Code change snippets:
=-=-=-=-=
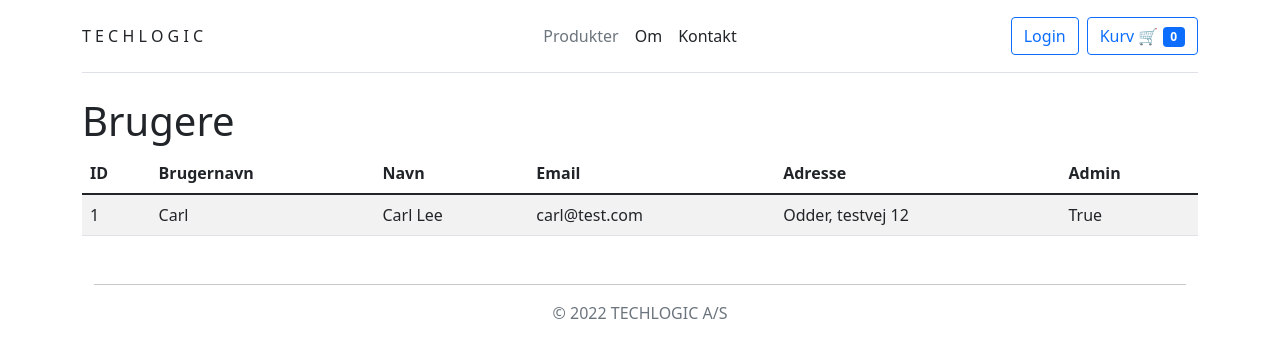
After one commit to minilange/Informatik---projekt, a Flask app: page /users in a window 1280 px wide. The commit adds this page. Shown: the top 358 px of the page. Run offline with Flask 2, Linux system fonts and the light colour scheme.

Commit message:
Admin sides

```diff
--- a/app.py
+++ b/app.py
@@ -173,6 +173,20 @@ def admin():
 
     return render_template("admin.html", orders=orders)
 
+@app.route("/users")
+def users():
+
+    users = readDB("SELECT * FROM users")
+
+    return render_template("users.html", users=users)
+
+@app.route("/storage")
+def storage():
+
+    products = readDB("SELECT p.id, p.name, p.price, p.description, c.name, p.image, p.quantity FROM products as p INNER JOIN categories as c ON p.category = c.id")
+
+    return render_template("stock.html", products=products)
+
 @app.route("/addToCart", methods=["GET", "POST"])
 def addToCart():
     product_id = request.form.get("product_id")
@@ -233,6 +247,7 @@ def cart():
         if session.get("cart"):
             for key in session["cart"]:
                 product = readDB(f"SELECT * FROM products WHERE id = {key}")[0]
+                db.execute(f"UPDATE products SET quantity = quantity - {session['cart'][key][0]} WHERE id = {key}")
                 product.append(session["cart"][key][0])
                 products.append(product)
                 totalPrice += product[2] * session["cart"][key][0]
--- a/templates/index.html
+++ b/templates/index.html
@@ -43,11 +43,13 @@
                 {% endif %}
                 <p class="text-end mt-auto">{{prod[2]}} kr.</p>
                 </b>
+                {% if prod[6] > 0 %}
                 <form action="/addToCart" method="post">
                     <input class="form-control mx-auto w-auto" id="product_id" name="product_id" type="hidden" value="{{prod[0]}}">
                     <input class="form-control mx-auto w-auto" id="product_name" name="product_name" type="hidden" value="{{prod[1]}}">
                     <button class="btn btn-success mt-2" type="submit">Læg i kurv 🛒</button>
                 </form>
+                {% endif %}
             </div>
         </div>
     </div>
--- a/templates/layout.html
+++ b/templates/layout.html
@@ -23,7 +23,16 @@
             <li><a href="/about" class="nav-link px-2 link-dark">Om</a></li>
             <li><a href="/contact" class="nav-link px-2 link-dark">Kontakt</a></li>
             {% if session["admin"] %}
-            <li><a href="/admin" id="admin-nav" class="nav-link px-2 link-dark"><b>Admin</b></a></li>
+            <div class="w-full">
+                <li id="basket-btn"><a href="/admin" id="admin-nav" class="nav-link px-2 link-dark" ><b>Admin</b></a></li>
+                <span class="hide admin-popup">
+                    <div class="list-group list-group-flush">
+                        <li class="list-group-item"><a href="/admin" class="nav-link link-secondary">Ordre</a></li>
+                        <li class="list-group-item"><a href="/users" class="nav-link link-secondary">Bruger Søgning</a></li>
+                        <li class="list-group-item"><a href="/storage" class="nav-link link-secondary">Lager Status</a></li>
+                    </div>
+                </span>
+            </div>
             {% endif %}
         </ul>
         <div class="col-md-3 text-end d-flex justify-content-end">
--- /dev/null
+++ b/templates/users.html
@@ -0,0 +1,44 @@
+{% extends 'layout.html' %}
+
+{% block main %}
+<h1>Brugere</h1>
+<table class="table table-hover table-striped">
+    <thead class="thead-dark">
+        <tr>
+            <th>ID</th>
+            <th scope="col">Brugernavn</th>
+            <th scope="col">Navn</th>
+            <th scope="col">Email</th>
+            <th>Adresse</th>
+            <th>Admin</th>
+        </tr>
+    </thead>
+    <!--
+        id
+        username
+        email
+        firstname
+        lastname
+        city
+        address
+        password
+        admin
+     -->
+    <tbody>
+        {% for user in users %}
+        <tr class="align-middle">
+            <td>{{ user[0] }}</td>
+            <td>{{ user[1] }}</td>
+            <td>{{ user[3] }} {{user[4]}}</td>
+            <td>{{ user[2] }}</td>
+            <td>{{ user[5] }}, {{ user[6] }}</td>
+            {% if user[8] == 1 %}
+            <td>True</td>
+            {% else %}
+            <td>False</td>
+            {% endif %}
+        </tr>
+        {% endfor %}
+    </tbody>
+</table>
+{% endblock %}
```
Also changed, not shown: static/style.css (+41 -0 lines), templates/stock.html (added, +40 -0 lines), shop.db, 3 other files.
=-=-=-=-=
# [Work to complete]
Please copy the data above character for character, skipping any pictures.

# [Reply]
After one commit to minilange/Informatik---projekt, a Flask app: page /users in a window 1280 px wide. The commit adds this page. Shown: the top 358 px of the page. Run offline with Flask 2, Linux system fonts and the light colour scheme.

Commit message:
Admin sides

```diff
--- a/app.py
+++ b/app.py
@@ -173,6 +173,20 @@ def admin():
 
     return render_template("admin.html", orders=orders)
 
+@app.route("/users")
+def users():
+
+    users = readDB("SELECT * FROM users")
+
+    return render_template("users.html", users=users)
+
+@app.route("/storage")
+def storage():
+
+    products = readDB("SELECT p.id, p.name, p.price, p.description, c.name, p.image, p.quantity FROM products as p INNER JOIN categories as c ON p.category = c.id")
+
+    return render_template("stock.html", products=products)
+
 @app.route("/addToCart", methods=["GET", "POST"])
 def addToCart():
     product_id = request.form.get("product_id")
@@ -233,6 +247,7 @@ def cart():
         if session.get("cart"):
             for key in session["cart"]:
                 product = readDB(f"SELECT * FROM products WHERE id = {key}")[0]
+                db.execute(f"UPDATE products SET quantity = quantity - {session['cart'][key][0]} WHERE id = {key}")
                 product.append(session["cart"][key][0])
                 products.append(product)
                 totalPrice += product[2] * session["cart"][key][0]
--- a/templates/index.html
+++ b/templates/index.html
@@ -43,11 +43,13 @@
                 {% endif %}
                 <p class="text-end mt-auto">{{prod[2]}} kr.</p>
                 </b>
+                {% if prod[6] > 0 %}
                 <form action="/addToCart" method="post">
                     <input class="form-control mx-auto w-auto" id="product_id" name="product_id" type="hidden" value="{{prod[0]}}">
                     <input class="form-control mx-auto w-auto" id="product_name" name="product_name" type="hidden" value="{{prod[1]}}">
                     <button class="btn btn-success mt-2" type="submit">Læg i kurv 🛒</button>
                 </form>
+                {% endif %}
             </div>
         </div>
     </div>
--- a/templates/layout.html
+++ b/templates/layout.html
@@ -23,7 +23,16 @@
             <li><a href="/about" class="nav-link px-2 link-dark">Om</a></li>
             <li><a href="/contact" class="nav-link px-2 link-dark">Kontakt</a></li>
             {% if session["admin"] %}
-            <li><a href="/admin" id="admin-nav" class="nav-link px-2 link-dark"><b>Admin</b></a></li>
+            <div class="w-full">
+                <li id="basket-btn"><a href="/admin" id="admin-nav" class="nav-link px-2 link-dark" ><b>Admin</b></a></li>
+                <span class="hide admin-popup">
+                    <div class="list-group list-group-flush">
+                        <li class="list-group-item"><a href="/admin" class="nav-link link-secondary">Ordre</a></li>
+                        <li class="list-group-item"><a href="/users" class="nav-link link-secondary">Bruger Søgning</a></li>
+                        <li class="list-group-item"><a href="/storage" class="nav-link link-secondary">Lager Status</a></li>
+                    </div>
+                </span>
+            </div>
             {% endif %}
         </ul>
         <div class="col-md-3 text-end d-flex justify-content-end">
--- /dev/null
+++ b/templates/users.html
@@ -0,0 +1,44 @@
+{% extends 'layout.html' %}
+
+{% block main %}
+<h1>Brugere</h1>
+<table class="table table-hover table-striped">
+    <thead class="thead-dark">
+        <tr>
+            <th>ID</th>
+            <th scope="col">Brugernavn</th>
+            <th scope="col">Navn</th>
+            <th scope="col">Email</th>
+            <th>Adresse</th>
+            <th>Admin</th>
+        </tr>
+    </thead>
+    <!--
+        id
+        username
+        email
+        firstname
+        lastname
+        city
+        address
+        password
+        admin
+     -->
+    <tbody>
+        {% for user in users %}
+        <tr class="align-middle">
+            <td>{{ user[0] }}</td>
+            <td>{{ user[1] }}</td>
+            <td>{{ user[3] }} {{user[4]}}</td>
+            <td>{{ user[2] }}</td>
+            <td>{{ user[5] }}, {{ user[6] }}</td>
+            {% if user[8] == 1 %}
+            <td>True</td>
+            {% else %}
+            <td>False</td>
+            {% endif %}
+        </tr>
+        {% endfor %}
+    </tbody>
+</table>
+{% endblock %}
```
Also changed, not shown: static/style.css (+41 -0 lines), templates/stock.html (added, +40 -0 lines), shop.db, 3 other files.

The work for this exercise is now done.